In the entries below, count the lines that include the word "diagram" and reply with the number alone.

---+---

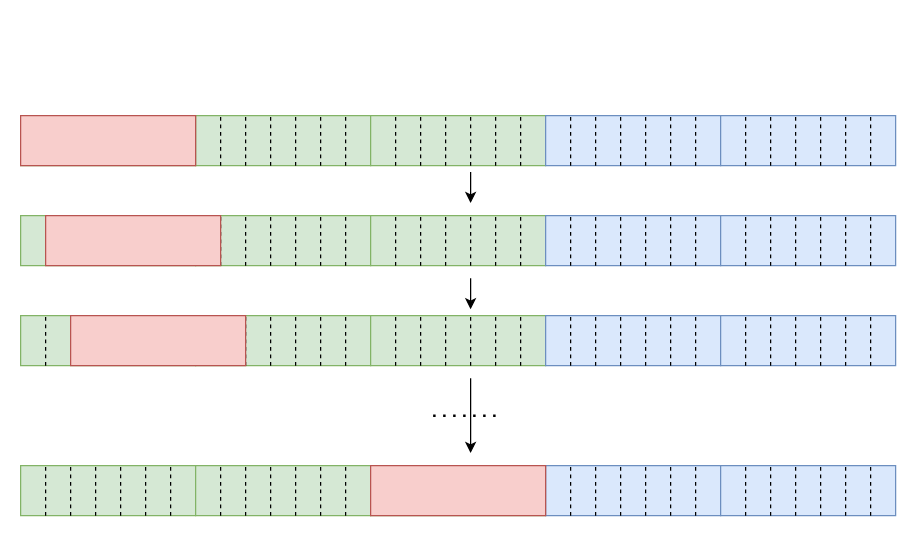
zjtone/RL-Note keeps this draw.io diagram as blockchain-mind.drawio. Above is the earlier version. Source tidied: cells renumbered, new cells numbered last; positions are measured from the earlier drawing's top-left corner, leaving out a move shared by most shapes. Both pictures are drawn from the tidied source at 125%, with x=0, y=0 at pixel (20, 115).
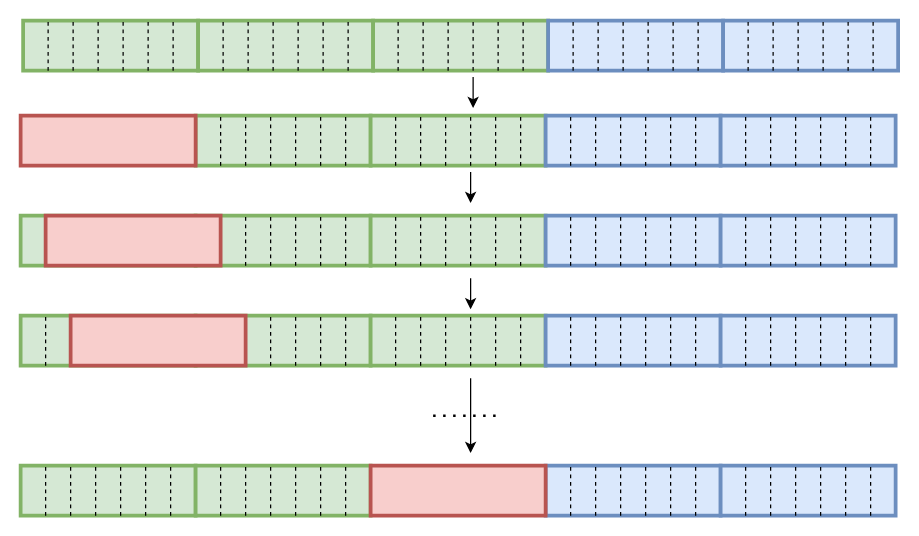
The same diagram, later.

The edit, as a diff of the source:
```diff
@@
-    <mxCell id="3" style="rounded=0;whiteSpace=wrap;html=1;fillColor=#d5e8d4;strokeColor=#82b366;" parent="1" vertex="1">
+    <mxCell id="3" style="rounded=0;whiteSpace=wrap;html=1;fillColor=#d5e8d4;strokeColor=#82b366;strokeWidth=3;" parent="1" vertex="1">
       <mxGeometry x="140" width="140" height="40" as="geometry" />
     </mxCell>
-    <mxCell id="4" style="rounded=0;whiteSpace=wrap;html=1;fillColor=#d5e8d4;strokeColor=#82b366;" parent="1" vertex="1">
+    <mxCell id="4" style="rounded=0;whiteSpace=wrap;html=1;fillColor=#d5e8d4;strokeColor=#82b366;strokeWidth=3;" parent="1" vertex="1">
       <mxGeometry x="280" width="140" height="40" as="geometry" />
     </mxCell>
-    <mxCell id="5" style="rounded=0;whiteSpace=wrap;html=1;fillColor=#dae8fc;strokeColor=#6c8ebf;" parent="1" vertex="1">
+    <mxCell id="5" style="rounded=0;whiteSpace=wrap;html=1;fillColor=#dae8fc;strokeColor=#6c8ebf;strokeWidth=3;" parent="1" vertex="1">
       <mxGeometry x="420" width="140" height="40" as="geometry" />
     </mxCell>
-    <mxCell id="6" style="rounded=0;whiteSpace=wrap;html=1;fillColor=#dae8fc;strokeColor=#6c8ebf;" parent="1" vertex="1">
+    <mxCell id="6" style="rounded=0;whiteSpace=wrap;html=1;fillColor=#dae8fc;strokeColor=#6c8ebf;strokeWidth=3;" parent="1" vertex="1">
       <mxGeometry x="560" width="140" height="40" as="geometry" />
     </mxCell>
@@
-    <mxCell id="37" style="rounded=0;whiteSpace=wrap;html=1;fillColor=#f8cecc;strokeColor=#b85450;" parent="1" vertex="1">
+    <mxCell id="37" style="rounded=0;whiteSpace=wrap;html=1;fillColor=#f8cecc;strokeColor=#b85450;strokeWidth=3;" parent="1" vertex="1">
       <mxGeometry width="140" height="40" as="geometry" />
     </mxCell>
-    <mxCell id="38" style="rounded=0;whiteSpace=wrap;html=1;fillColor=#d5e8d4;strokeColor=#82b366;" parent="1" vertex="1">
+    <mxCell id="38" style="rounded=0;whiteSpace=wrap;html=1;fillColor=#d5e8d4;strokeColor=#82b366;strokeWidth=3;" parent="1" vertex="1">
       <mxGeometry y="80" width="140" height="40" as="geometry" />
     </mxCell>
-    <mxCell id="39" style="rounded=0;whiteSpace=wrap;html=1;fillColor=#d5e8d4;strokeColor=#82b366;" parent="1" vertex="1">
+    <mxCell id="39" style="rounded=0;whiteSpace=wrap;html=1;fillColor=#d5e8d4;strokeColor=#82b366;strokeWidth=3;" parent="1" vertex="1">
       <mxGeometry x="140" y="80" width="140" height="40" as="geometry" />
     </mxCell>
-    <mxCell id="40" style="rounded=0;whiteSpace=wrap;html=1;fillColor=#d5e8d4;strokeColor=#82b366;" parent="1" vertex="1">
+    <mxCell id="40" style="rounded=0;whiteSpace=wrap;html=1;fillColor=#d5e8d4;strokeColor=#82b366;strokeWidth=3;" parent="1" vertex="1">
       <mxGeometry x="280" y="80" width="140" height="40" as="geometry" />
     </mxCell>
-    <mxCell id="41" style="rounded=0;whiteSpace=wrap;html=1;fillColor=#dae8fc;strokeColor=#6c8ebf;" parent="1" vertex="1">
+    <mxCell id="41" style="rounded=0;whiteSpace=wrap;html=1;fillColor=#dae8fc;strokeColor=#6c8ebf;strokeWidth=3;" parent="1" vertex="1">
       <mxGeometry x="420" y="80" width="140" height="40" as="geometry" />
     </mxCell>
-    <mxCell id="42" style="rounded=0;whiteSpace=wrap;html=1;fillColor=#dae8fc;strokeColor=#6c8ebf;" parent="1" vertex="1">
+    <mxCell id="42" style="rounded=0;whiteSpace=wrap;html=1;fillColor=#dae8fc;strokeColor=#6c8ebf;strokeWidth=3;" parent="1" vertex="1">
       <mxGeometry x="560" y="80" width="140" height="40" as="geometry" />
     </mxCell>
@@
-    <mxCell id="73" style="rounded=0;whiteSpace=wrap;html=1;fillColor=#f8cecc;strokeColor=#b85450;" parent="1" vertex="1">
+    <mxCell id="73" style="rounded=0;whiteSpace=wrap;html=1;fillColor=#f8cecc;strokeColor=#b85450;strokeWidth=3;" parent="1" vertex="1">
       <mxGeometry x="20" y="80" width="140" height="40" as="geometry" />
     </mxCell>
-    <mxCell id="74" style="rounded=0;whiteSpace=wrap;html=1;fillColor=#d5e8d4;strokeColor=#82b366;" parent="1" vertex="1">
+    <mxCell id="74" style="rounded=0;whiteSpace=wrap;html=1;fillColor=#d5e8d4;strokeColor=#82b366;strokeWidth=3;" parent="1" vertex="1">
       <mxGeometry y="160" width="140" height="40" as="geometry" />
     </mxCell>
-    <mxCell id="75" style="rounded=0;whiteSpace=wrap;html=1;fillColor=#d5e8d4;strokeColor=#82b366;" parent="1" vertex="1">
+    <mxCell id="75" style="rounded=0;whiteSpace=wrap;html=1;fillColor=#d5e8d4;strokeColor=#82b366;strokeWidth=3;" parent="1" vertex="1">
       <mxGeometry x="140" y="160" width="140" height="40" as="geometry" />
     </mxCell>
-    <mxCell id="76" style="rounded=0;whiteSpace=wrap;html=1;fillColor=#d5e8d4;strokeColor=#82b366;" parent="1" vertex="1">
+    <mxCell id="76" style="rounded=0;whiteSpace=wrap;html=1;fillColor=#d5e8d4;strokeColor=#82b366;strokeWidth=3;" parent="1" vertex="1">
       <mxGeometry x="280" y="160" width="140" height="40" as="geometry" />
     </mxCell>
-    <mxCell id="77" style="rounded=0;whiteSpace=wrap;html=1;fillColor=#dae8fc;strokeColor=#6c8ebf;" parent="1" vertex="1">
+    <mxCell id="77" style="rounded=0;whiteSpace=wrap;html=1;fillColor=#dae8fc;strokeColor=#6c8ebf;strokeWidth=3;" parent="1" vertex="1">
       <mxGeometry x="420" y="160" width="140" height="40" as="geometry" />
     </mxCell>
-    <mxCell id="78" style="rounded=0;whiteSpace=wrap;html=1;fillColor=#dae8fc;strokeColor=#6c8ebf;" parent="1" vertex="1">
+    <mxCell id="78" style="rounded=0;whiteSpace=wrap;html=1;fillColor=#dae8fc;strokeColor=#6c8ebf;strokeWidth=3;" parent="1" vertex="1">
       <mxGeometry x="560" y="160" width="140" height="40" as="geometry" />
     </mxCell>
@@
-    <mxCell id="109" style="rounded=0;whiteSpace=wrap;html=1;fillColor=#f8cecc;strokeColor=#b85450;" parent="1" vertex="1">
+    <mxCell id="109" style="rounded=0;whiteSpace=wrap;html=1;fillColor=#f8cecc;strokeColor=#b85450;strokeWidth=3;" parent="1" vertex="1">
       <mxGeometry x="40" y="160" width="140" height="40" as="geometry" />
     </mxCell>
@@
-    <mxCell id="111" style="rounded=0;whiteSpace=wrap;html=1;fillColor=#d5e8d4;strokeColor=#82b366;" parent="1" vertex="1">
+    <mxCell id="111" style="rounded=0;whiteSpace=wrap;html=1;fillColor=#d5e8d4;strokeColor=#82b366;strokeWidth=3;" parent="1" vertex="1">
       <mxGeometry y="280" width="140" height="40" as="geometry" />
     </mxCell>
-    <mxCell id="112" style="rounded=0;whiteSpace=wrap;html=1;fillColor=#d5e8d4;strokeColor=#82b366;" parent="1" vertex="1">
+    <mxCell id="112" style="rounded=0;whiteSpace=wrap;html=1;fillColor=#d5e8d4;strokeColor=#82b366;strokeWidth=3;" parent="1" vertex="1">
       <mxGeometry x="140" y="280" width="140" height="40" as="geometry" />
     </mxCell>
@@
-    <mxCell id="114" style="rounded=0;whiteSpace=wrap;html=1;fillColor=#dae8fc;strokeColor=#6c8ebf;" parent="1" vertex="1">
+    <mxCell id="114" style="rounded=0;whiteSpace=wrap;html=1;fillColor=#dae8fc;strokeColor=#6c8ebf;strokeWidth=3;" parent="1" vertex="1">
       <mxGeometry x="420" y="280" width="140" height="40" as="geometry" />
     </mxCell>
-    <mxCell id="115" style="rounded=0;whiteSpace=wrap;html=1;fillColor=#dae8fc;strokeColor=#6c8ebf;" parent="1" vertex="1">
+    <mxCell id="115" style="rounded=0;whiteSpace=wrap;html=1;fillColor=#dae8fc;strokeColor=#6c8ebf;strokeWidth=3;" parent="1" vertex="1">
       <mxGeometry x="560" y="280" width="140" height="40" as="geometry" />
     </mxCell>
@@
-    <mxCell id="148" style="rounded=0;whiteSpace=wrap;html=1;fillColor=#f8cecc;strokeColor=#b85450;" parent="1" vertex="1">
+    <mxCell id="148" style="rounded=0;whiteSpace=wrap;html=1;fillColor=#f8cecc;strokeColor=#b85450;strokeWidth=3;" parent="1" vertex="1">
       <mxGeometry x="280" y="280" width="140" height="40" as="geometry" />
     </mxCell>
@@
+    <mxCell id="153" style="rounded=0;whiteSpace=wrap;html=1;fillColor=#d5e8d4;strokeColor=#82b366;strokeWidth=3;" parent="1" vertex="1">
+      <mxGeometry x="2" y="-76" width="140" height="40" as="geometry" />
+    </mxCell>
+    <mxCell id="154" style="rounded=0;whiteSpace=wrap;html=1;fillColor=#d5e8d4;strokeColor=#82b366;strokeWidth=3;" parent="1" vertex="1">
+      <mxGeometry x="142" y="-76" width="140" height="40" as="geometry" />
+    </mxCell>
+    <mxCell id="155" style="rounded=0;whiteSpace=wrap;html=1;fillColor=#d5e8d4;strokeColor=#82b366;strokeWidth=3;" parent="1" vertex="1">
+      <mxGeometry x="282" y="-76" width="140" height="40" as="geometry" />
+    </mxCell>
+    <mxCell id="156" style="rounded=0;whiteSpace=wrap;html=1;fillColor=#dae8fc;strokeColor=#6c8ebf;strokeWidth=3;" parent="1" vertex="1">
+      <mxGeometry x="422" y="-76" width="140" height="40" as="geometry" />
+    </mxCell>
+    <mxCell id="157" style="rounded=0;whiteSpace=wrap;html=1;fillColor=#dae8fc;strokeColor=#6c8ebf;strokeWidth=3;" parent="1" vertex="1">
+      <mxGeometry x="562" y="-76" width="140" height="40" as="geometry" />
+    </mxCell>
+    <mxCell id="158" style="endArrow=none;dashed=1;html=1;" parent="1" edge="1">
+      <mxGeometry relative="1" as="geometry">
+        <mxPoint x="22" y="-36" as="sourcePoint" />
+        <mxPoint x="22" y="-76" as="targetPoint" />
+      </mxGeometry>
+    </mxCell>
+    <mxCell id="159" style="endArrow=none;dashed=1;html=1;" parent="1" edge="1">
+      <mxGeometry relative="1" as="geometry">
+        <mxPoint x="42" y="-36" as="sourcePoint" />
+        <mxPoint x="42" y="-76" as="targetPoint" />
+      </mxGeometry>
+    </mxCell>
+    <mxCell id="160" style="endArrow=none;dashed=1;html=1;" parent="1" edge="1">
+      <mxGeometry relative="1" as="geometry">
+        <mxPoint x="62" y="-36" as="sourcePoint" />
+        <mxPoint x="62" y="-76" as="targetPoint" />
+      </mxGeometry>
+    </mxCell>
+    <mxCell id="161" style="endArrow=none;dashed=1;html=1;" parent="1" edge="1">
+      <mxGeometry relative="1" as="geometry">
+        <mxPoint x="82" y="-36" as="sourcePoint" />
+        <mxPoint x="82" y="-76" as="targetPoint" />
+      </mxGeometry>
+    </mxCell>
+    <mxCell id="162" style="endArrow=none;dashed=1;html=1;" parent="1" edge="1">
+      <mxGeometry relative="1" as="geometry">
+        <mxPoint x="102" y="-36" as="sourcePoint" />
+        <mxPoint x="102" y="-76" as="targetPoint" />
+      </mxGeometry>
+    </mxCell>
+    <mxCell id="163" style="endArrow=none;dashed=1;html=1;" parent="1" edge="1">
+      <mxGeometry relative="1" as="geometry">
+        <mxPoint x="122" y="-36" as="sourcePoint" />
+        <mxPoint x="122" y="-76" as="targetPoint" />
+      </mxGeometry>
+    </mxCell>
+    <mxCell id="164" style="endArrow=none;dashed=1;html=1;" parent="1" edge="1">
+      <mxGeometry relative="1" as="geometry">
+        <mxPoint x="162" y="-36" as="sourcePoint" />
+        <mxPoint x="162" y="-76" as="targetPoint" />
+      </mxGeometry>
+    </mxCell>
+    <mxCell id="165" style="endArrow=none;dashed=1;html=1;" parent="1" edge="1">
+      <mxGeometry relative="1" as="geometry">
+        <mxPoint x="182" y="-36" as="sourcePoint" />
+        <mxPoint x="182" y="-76" as="targetPoint" />
+      </mxGeometry>
+    </mxCell>
+    <mxCell id="166" style="endArrow=none;dashed=1;html=1;" parent="1" edge="1">
+      <mxGeometry relative="1" as="geometry">
+        <mxPoint x="202" y="-36" as="sourcePoint" />
+        <mxPoint x="202" y="-76" as="targetPoint" />
+      </mxGeometry>
+    </mxCell>
+    <mxCell id="167" style="endArrow=none;dashed=1;html=1;" parent="1" edge="1">
+      <mxGeometry relative="1" as="geometry">
+        <mxPoint x="222" y="-36" as="sourcePoint" />
+        <mxPoint x="222" y="-76" as="targetPoint" />
+      </mxGeometry>
+    </mxCell>
+    <mxCell id="168" style="endArrow=none;dashed=1;html=1;" parent="1" edge="1">
+      <mxGeometry relative="1" as="geometry">
+        <mxPoint x="242" y="-36" as="sourcePoint" />
+        <mxPoint x="242" y="-76" as="targetPoint" />
+      </mxGeometry>
+    </mxCell>
+    <mxCell id="169" style="endArrow=none;dashed=1;html=1;" parent="1" edge="1">
+      <mxGeometry relative="1" as="geometry">
+        <mxPoint x="262" y="-36" as="sourcePoint" />
+        <mxPoint x="262" y="-76" as="targetPoint" />
+      </mxGeometry>
+    </mxCell>
+    <mxCell id="170" style="endArrow=none;dashed=1;html=1;" parent="1" edge="1">
+      <mxGeometry relative="1" as="geometry">
+        <mxPoint x="302" y="-36" as="sourcePoint" />
+        <mxPoint x="302" y="-76" as="targetPoint" />
+      </mxGeometry>
+    </mxCell>
+    <mxCell id="171" style="endArrow=none;dashed=1;html=1;" parent="1" edge="1">
+      <mxGeometry relative="1" as="geometry">
+        <mxPoint x="322" y="-36" as="sourcePoint" />
+        <mxPoint x="322" y="-76" as="targetPoint" />
+      </mxGeometry>
+    </mxCell>
+    <mxCell id="172" style="endArrow=none;dashed=1;html=1;" parent="1" edge="1">
+      <mxGeometry relative="1" as="geometry">
+        <mxPoint x="342" y="-36" as="sourcePoint" />
+        <mxPoint x="342" y="-76" as="targetPoint" />
+      </mxGeometry>
+    </mxCell>
+    <mxCell id="173" style="endArrow=none;dashed=1;html=1;" parent="1" edge="1">
+      <mxGeometry relative="1" as="geometry">
+        <mxPoint x="362" y="-36" as="sourcePoint" />
+        <mxPoint x="362" y="-76" as="targetPoint" />
+      </mxGeometry>
+    </mxCell>
+    <mxCell id="174" style="endArrow=none;dashed=1;html=1;" parent="1" edge="1">
+      <mxGeometry relative="1" as="geometry">
+        <mxPoint x="382" y="-36" as="sourcePoint" />
+        <mxPoint x="382" y="-76" as="targetPoint" />
+      </mxGeometry>
+    </mxCell>
+    <mxCell id="175" style="endArrow=none;dashed=1;html=1;" parent="1" edge="1">
+      <mxGeometry relative="1" as="geometry">
+        <mxPoint x="402" y="-36" as="sourcePoint" />
+        <mxPoint x="402" y="-76" as="targetPoint" />
+      </mxGeometry>
+    </mxCell>
+    <mxCell id="176" style="endArrow=none;dashed=1;html=1;" parent="1" edge="1">
+      <mxGeometry relative="1" as="geometry">
+        <mxPoint x="442" y="-36" as="sourcePoint" />
+        <mxPoint x="442" y="-76" as="targetPoint" />
+      </mxGeometry>
+    </mxCell>
+    <mxCell id="177" style="endArrow=none;dashed=1;html=1;" parent="1" edge="1">
+      <mxGeometry relative="1" as="geometry">
+        <mxPoint x="462" y="-36" as="sourcePoint" />
+        <mxPoint x="462" y="-76" as="targetPoint" />
+      </mxGeometry>
+    </mxCell>
+    <mxCell id="178" style="endArrow=none;dashed=1;html=1;" parent="1" edge="1">
+      <mxGeometry relative="1" as="geometry">
+        <mxPoint x="482" y="-36" as="sourcePoint" />
+        <mxPoint x="482" y="-76" as="targetPoint" />
+      </mxGeometry>
+    </mxCell>
+    <mxCell id="179" style="endArrow=none;dashed=1;html=1;" parent="1" edge="1">
+      <mxGeometry relative="1" as="geometry">
+        <mxPoint x="502" y="-36" as="sourcePoint" />
+        <mxPoint x="502" y="-76" as="targetPoint" />
+      </mxGeometry>
+    </mxCell>
+    <mxCell id="180" style="endArrow=none;dashed=1;html=1;" parent="1" edge="1">
+      <mxGeometry relative="1" as="geometry">
+        <mxPoint x="522" y="-36" as="sourcePoint" />
+        <mxPoint x="522" y="-76" as="targetPoint" />
+      </mxGeometry>
+    </mxCell>
+    <mxCell id="181" style="endArrow=none;dashed=1;html=1;" parent="1" edge="1">
+      <mxGeometry relative="1" as="geometry">
+        <mxPoint x="542" y="-36" as="sourcePoint" />
+        <mxPoint x="542" y="-76" as="targetPoint" />
+      </mxGeometry>
+    </mxCell>
+    <mxCell id="182" style="endArrow=none;dashed=1;html=1;" parent="1" edge="1">
+      <mxGeometry relative="1" as="geometry">
+        <mxPoint x="582" y="-36" as="sourcePoint" />
+        <mxPoint x="582" y="-76" as="targetPoint" />
+      </mxGeometry>
+    </mxCell>
+    <mxCell id="183" style="endArrow=none;dashed=1;html=1;" parent="1" edge="1">
+      <mxGeometry relative="1" as="geometry">
+        <mxPoint x="602" y="-36" as="sourcePoint" />
+        <mxPoint x="602" y="-76" as="targetPoint" />
+      </mxGeometry>
+    </mxCell>
+    <mxCell id="184" style="endArrow=none;dashed=1;html=1;" parent="1" edge="1">
+      <mxGeometry relative="1" as="geometry">
+        <mxPoint x="622" y="-36" as="sourcePoint" />
+        <mxPoint x="622" y="-76" as="targetPoint" />
+      </mxGeometry>
+    </mxCell>
+    <mxCell id="185" style="endArrow=none;dashed=1;html=1;" parent="1" edge="1">
+      <mxGeometry relative="1" as="geometry">
+        <mxPoint x="642" y="-36" as="sourcePoint" />
+        <mxPoint x="642" y="-76" as="targetPoint" />
+      </mxGeometry>
+    </mxCell>
+    <mxCell id="186" style="endArrow=none;dashed=1;html=1;" parent="1" edge="1">
+      <mxGeometry relative="1" as="geometry">
+        <mxPoint x="662" y="-36" as="sourcePoint" />
+        <mxPoint x="662" y="-76" as="targetPoint" />
+      </mxGeometry>
+    </mxCell>
+    <mxCell id="187" style="endArrow=none;dashed=1;html=1;" parent="1" edge="1">
+      <mxGeometry relative="1" as="geometry">
+        <mxPoint x="682" y="-36" as="sourcePoint" />
+        <mxPoint x="682" y="-76" as="targetPoint" />
+      </mxGeometry>
+    </mxCell>
+    <mxCell id="188" style="endArrow=classic;html=1;" parent="1" edge="1">
+      <mxGeometry relative="1" as="geometry">
+        <mxPoint x="362" y="-31" as="sourcePoint" />
+        <mxPoint x="362" y="-6" as="targetPoint" />
+      </mxGeometry>
+    </mxCell>
```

---+---

| EXPECTED ANSWER |
2